By R. Eliot Crafton
On Wednesday, graduate and professional students at UC Davis joined graduate and professional students from 26 schools around the nation to host a “Call Congress” day in conjunction with the GradsHaveDebt2 campaign. The event was successful, with more than 850 calls to Congress made from around the country.
The purpose of the campaign, created by the National Association of Graduate-Professional Students and its members, is to educate legislators and the public about postgraduate student debt and interest rate inequality and to give voice to graduate and professional students in the student loan conversation.
Student debt in the United States has been an ever-increasing problem in recent years, and is now estimated to exceed all American credit card debt. Massive student debt hurts all Americans as it prevents students and their families from being active participants in the economy by limiting their ability to invest in major purchases like buying homes and cars, starting small businesses and starting families. Simultaneously, it creates individual challenges for students and their families who struggle to find the financial support necessary to attain a higher education degree.
Current debt levels for graduate and professional students are staggering. The average master’s student in the United States accumulates $52,000 in debt while pursuing their degree; the average doctoral student, $72,000 in debt; and the average professional student, $113,000 in debt.
Graduate and professional students have higher debt burdens, on average, than undergraduates since they often carry debt from their undergraduate studies into their graduate studies. They are also typically older than undergraduate students and no longer have parental support, and instead, they may have families of their own to support.
Despite these challenges, graduate and professional student debt has been paid little attention in the conversation about national student loan debt, and recent political efforts continue to strip away loan options for graduate and professional students, which increases their debt levels.
For example, in July 2012 graduate and professional students lost their eligibility to obtain subsidized Stafford loans. Losing the subsidy means graduate and professional students now accrue interest on their loans while pursuing their degrees, which adds $18 billion to postgraduate student debt over the next 10 years. More recently, this summer’s student loan legislation increased the interest rate cap from 6.8 to 9.5 percent on graduate Stafford loans and from 7.9 to 10.5 percent on graduate PLUS loans.
In short, graduate education continues to be more expensive at a time when we need more advanced degrees than ever.
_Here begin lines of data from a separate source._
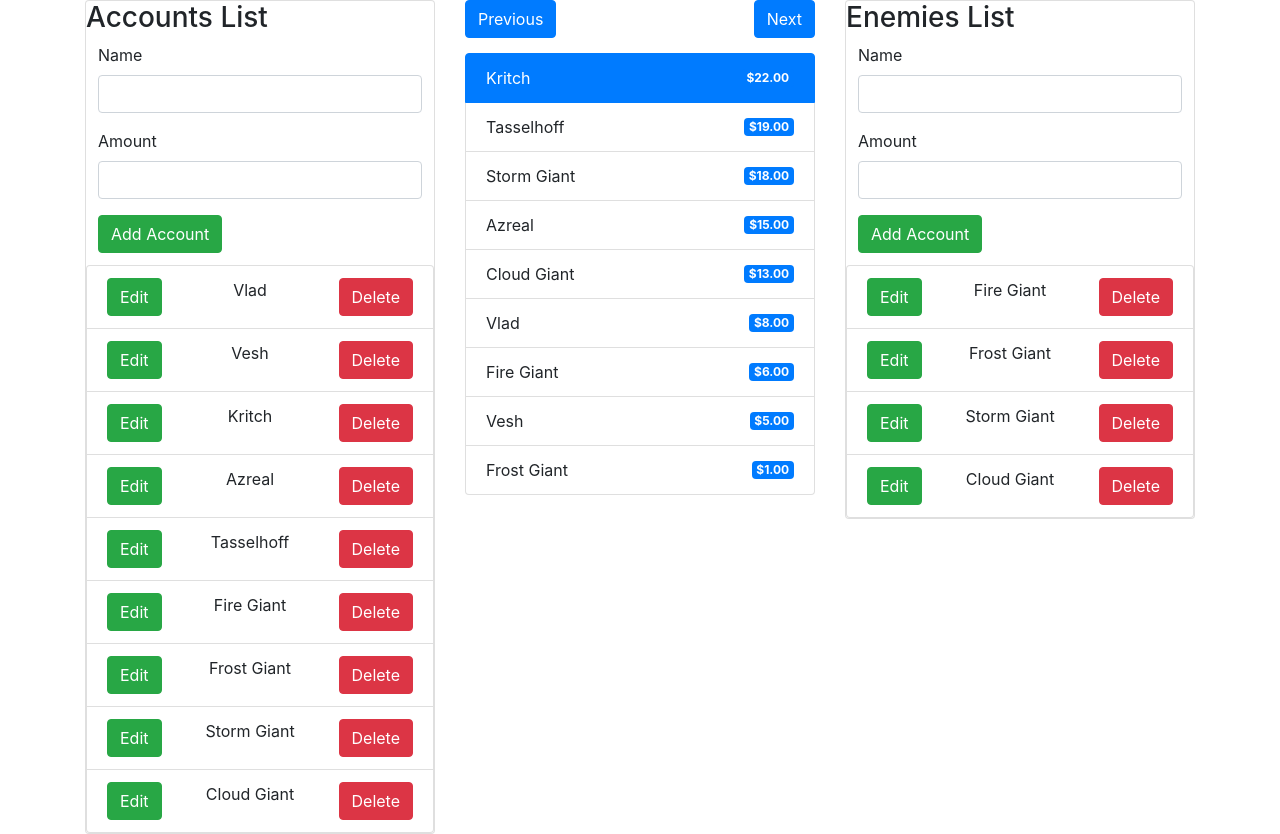
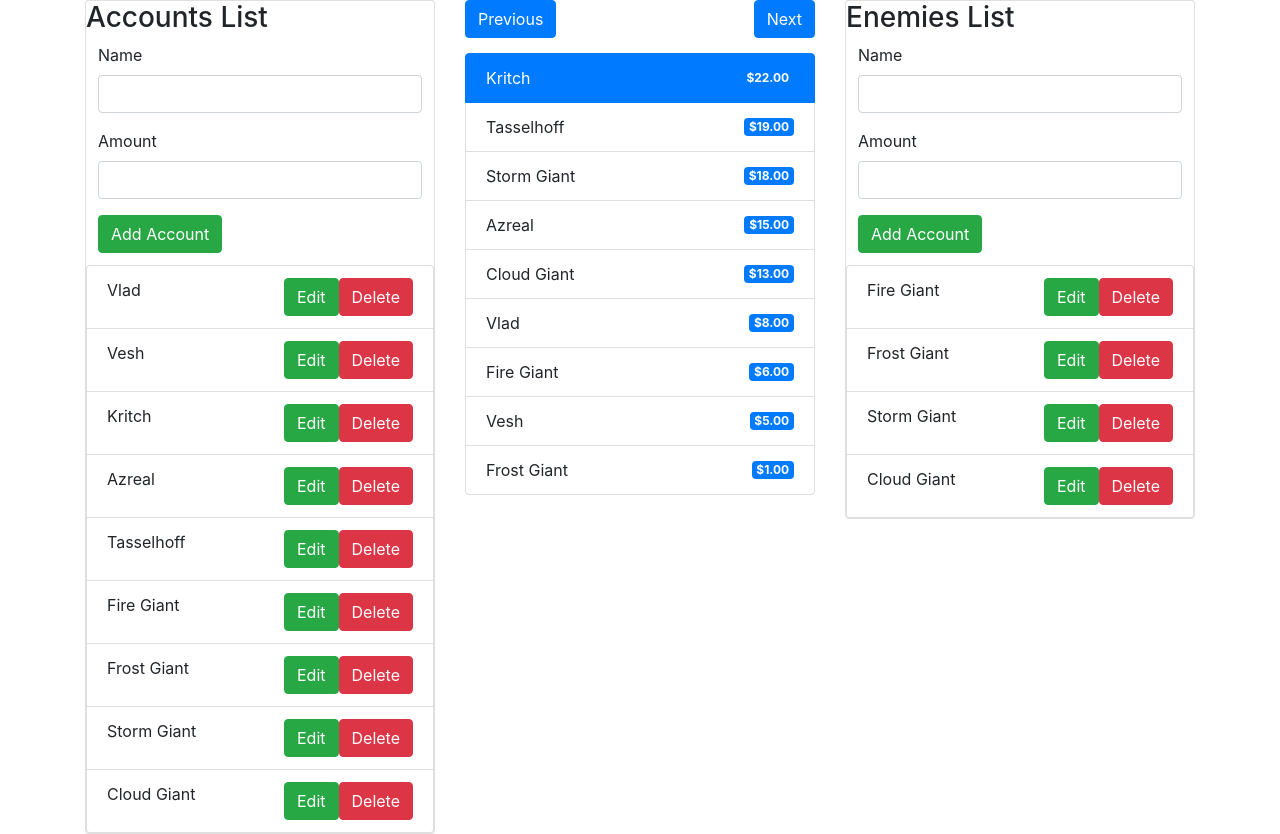
Before and after one commit to DenisCodes/bank, a React (Create React App) app: page / in a window 1280 px wide. Built offline with nearby package versions, Linux system fonts and the light colour scheme.

Commit message:
Bootstrap changes

```diff
--- a/src/components/AccountList.js
+++ b/src/components/AccountList.js
@@ -12,17 +12,17 @@ class AccountList extends React.Component {
 
     return accountList.map((acc, index) => {
       return (
-        <li className='list-group-item text-center' key={index}>
+        <li className='list-group-item' key={index}>
           { acc.name }
             <button class="pl-1" type="button"
                     onClick={() => this.props.removeAccount(acc.id) }
-                    className="btn btn-success float-left">
-                Edit
+                    className="btn btn-danger float-right">
+                Delete
             </button>
             <button type="button"
                   onClick={() => this.props.removeAccount(acc.id) }
-                  className="btn btn-danger float-right">
-            Delete
+                  className="btn btn-success float-right">
+            Edit
           </button>
         </li>
       );
```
The Department of Labor Statistics estimates that jobs requiring graduate degrees will grow nearly 20 percent in the next five years. These jobs will be crucial for reinvigorating the economy and continuing America’s growth, yet, the federal government continues to send signals to American students that graduate school and debt is not important enough for its investment.
Last week, students at UCD tried to change this trajectory by speaking up about the benefits of graduate education and the financial need that graduate and professional students face. Graduate education will continue to help our nation achieve its highest potential and we ask that Congress take action to reduce graduate student debt to ensure this is possible.
For more information, visit the GradsHaveDebt2 Facebook page: www.facebook.com/GradsHaveDebt2.
— R. Eliot Crafton, is external chair for the UC Davis Graduate Student Association, writing on behalf of the association’s Executive Council. Reach him at firstname.lastname@example.org